Working with young players that are early in their softball journey has been one of the greatest things about my transition to full-time instructor. I had the luxury of spending the majority of my career working with high-end players who had reached a very high level in their development. Now working with the youngsters, I get to see the game from a whole new perspective.
Young players and their families are presented with a long list of challenges as they maneuver their way through the fastpitch world. One thing that is crystal clear to me now that I don’t think I understood very well is that there are four key letters that every young player has to keep in mind:
No one signs up for softball, at the entry level with the goal of winning a championship or being on a great team. They join the team because they want to play.
And they are right!
You can’t learn to play the game without playing, in games. Practice is fine but without the game experience it leads to a player losing interest and focus very quickly.
I work with a very talented young player who aspires to be a pitcher. She isn’t getting many opportunities in games and it is clearly affecting her development. When you are a young player you don’t see the “big picture” that the coach sees. All you see is the frustration of not playing the position you want to play.
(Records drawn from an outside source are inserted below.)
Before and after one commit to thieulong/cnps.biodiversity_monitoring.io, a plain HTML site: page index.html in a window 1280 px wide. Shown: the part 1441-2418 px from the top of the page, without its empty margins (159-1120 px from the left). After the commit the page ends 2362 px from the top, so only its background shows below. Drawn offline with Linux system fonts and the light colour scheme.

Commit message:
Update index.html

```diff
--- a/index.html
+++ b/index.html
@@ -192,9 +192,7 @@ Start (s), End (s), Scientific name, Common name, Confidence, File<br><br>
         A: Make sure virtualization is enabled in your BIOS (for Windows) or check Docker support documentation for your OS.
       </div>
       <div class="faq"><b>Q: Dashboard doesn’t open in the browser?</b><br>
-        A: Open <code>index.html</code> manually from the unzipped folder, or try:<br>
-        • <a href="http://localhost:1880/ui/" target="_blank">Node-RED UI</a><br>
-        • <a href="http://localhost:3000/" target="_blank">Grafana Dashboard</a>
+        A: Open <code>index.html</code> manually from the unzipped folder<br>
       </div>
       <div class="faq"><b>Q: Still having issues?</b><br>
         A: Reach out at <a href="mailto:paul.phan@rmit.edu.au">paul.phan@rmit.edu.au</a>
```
Now she and her family have choices and options. The one that they mentioned to me is the idea of her giving up pitching and focusing her efforts on other aspects of her game. This is one option of course. Or, as I suggested they should determine if she really wants to pitch and it her current team isn’t a good fit that she can always find another team.
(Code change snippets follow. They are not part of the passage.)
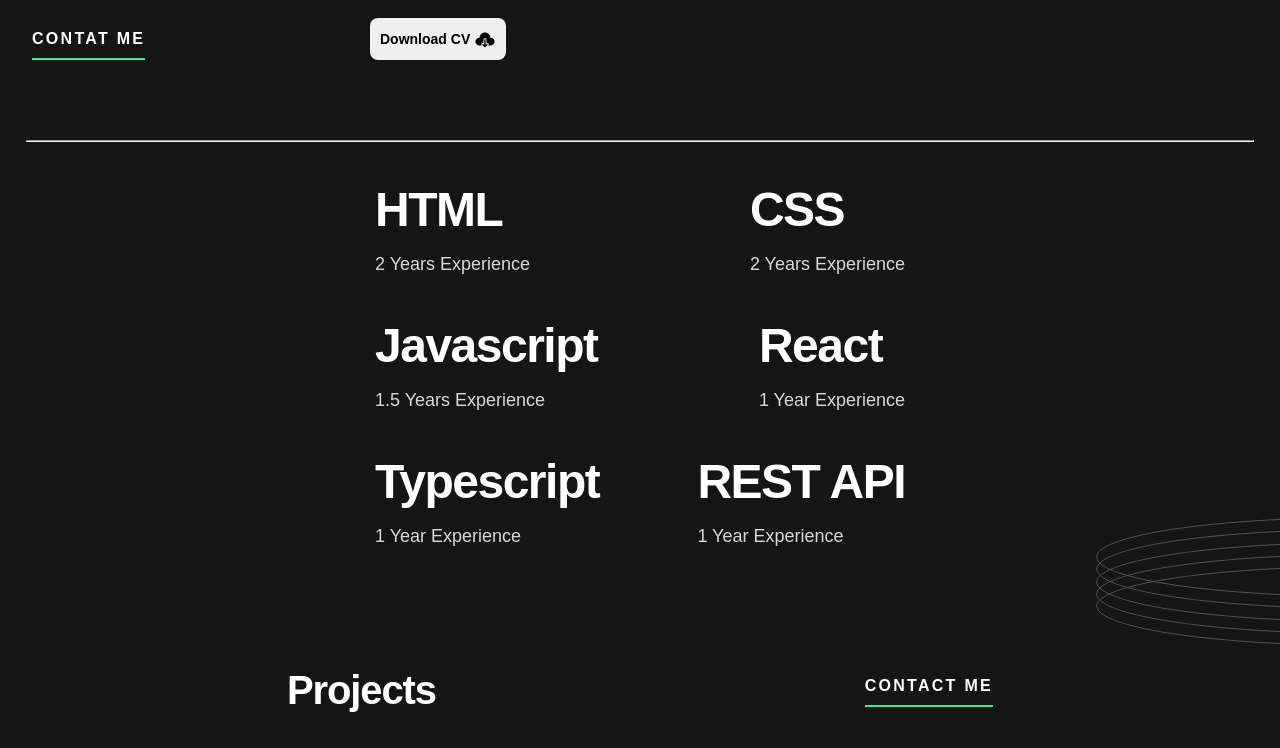
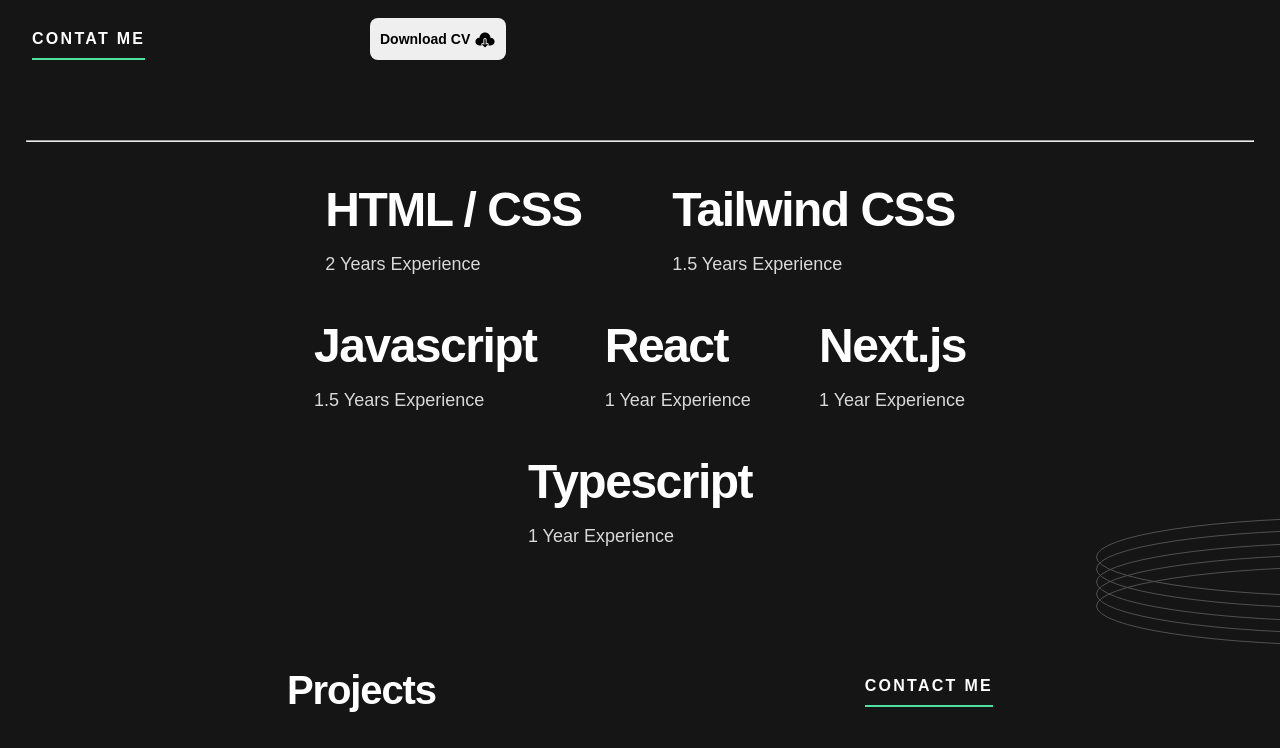
Before and after one commit to Beka-Merebashvili/portfolio, a React (Vite) app: page / in a window 1280 px wide. Shown: the part 526-1274 px from the top of the page. Built offline with nearby package versions, Linux system fonts and the light colour scheme.

Commit message:
update experince component

```diff
--- a/src/components/Experience.tsx
+++ b/src/components/Experience.tsx
@@ -3,12 +3,12 @@ import pattern from "../assets/images/pattern-rings.svg"
 
 export default function Experience() {
   const experience = [
-    { title: "HTML", info: "2 Years Experience" },
-    { title: "CSS", info: "2 Years Experience" },
+    { title: "HTML / CSS", info: "2 Years Experience" },
+    { title: "Tailwind CSS", info: "1.5 Years Experience" },
     { title: "Javascript", info: "1.5 Years Experience" },
     { title: "React", info: "1 Year Experience" },
+    { title: "Next.js", info: "1 Year Experience" },
     { title: "Typescript", info: "1 Year Experience" },
-    { title: " REST API ", info: "1 Year Experience" },
   ];
 
   return (
@@ -78,13 +78,11 @@ const StyledDiv = styled.div`
   }
 
   @media only screen and (min-width: 768px) {
-    /* align-items: flex-start;
-    padding-left: 32px; */
      .experienceWrapper {
       display: flex;
-      justify-content: space-between;
+      justify-content: space-around;
       flex-wrap: wrap;
-      width: 530px;
+      width: 720px;
      }
      .wrapper {
       align-items: flex-start;
@@ -110,7 +108,8 @@ const StyledDiv = styled.div`
 
   @media only screen and (min-width: 1440px) {
     .experienceWrapper {
-      width: 678px;
+      justify-content: space-between;
+      width: 900px;
     }
     .line {
       width: 80%;
```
Yes, that’s right, grumpy old, get off my lawn, Coach Tory suggesting that a player should switch teams. Shocking, I know. Now I’m not saying that a player should leave her team but it is one of the choices that they can consider.
When Indiana Jones is faced with the choice of which cup is the Holy Grail, he has the ability to think the problem through and chooses wisely. While the villain in the movie chooses quickly and chooses poorly.
We all want players and families to choose wisely when they look at a team. It’s not really a situation where anyone is at fault. No one is wrong here but someone is unhappy.
About the Author: Tory Acheson brings a wealth of knowledge to the Fastpitch Prep staff. He has coached at all levels of the game, including the last 25 years at the college level at the University of Wisconsin – Parkside, Tennessee Tech and Kennesaw State. He began his coaching career at the high school level spending 9 years Whitnall High School in Greenfield, Wis. and is now working as a professional softball instructor.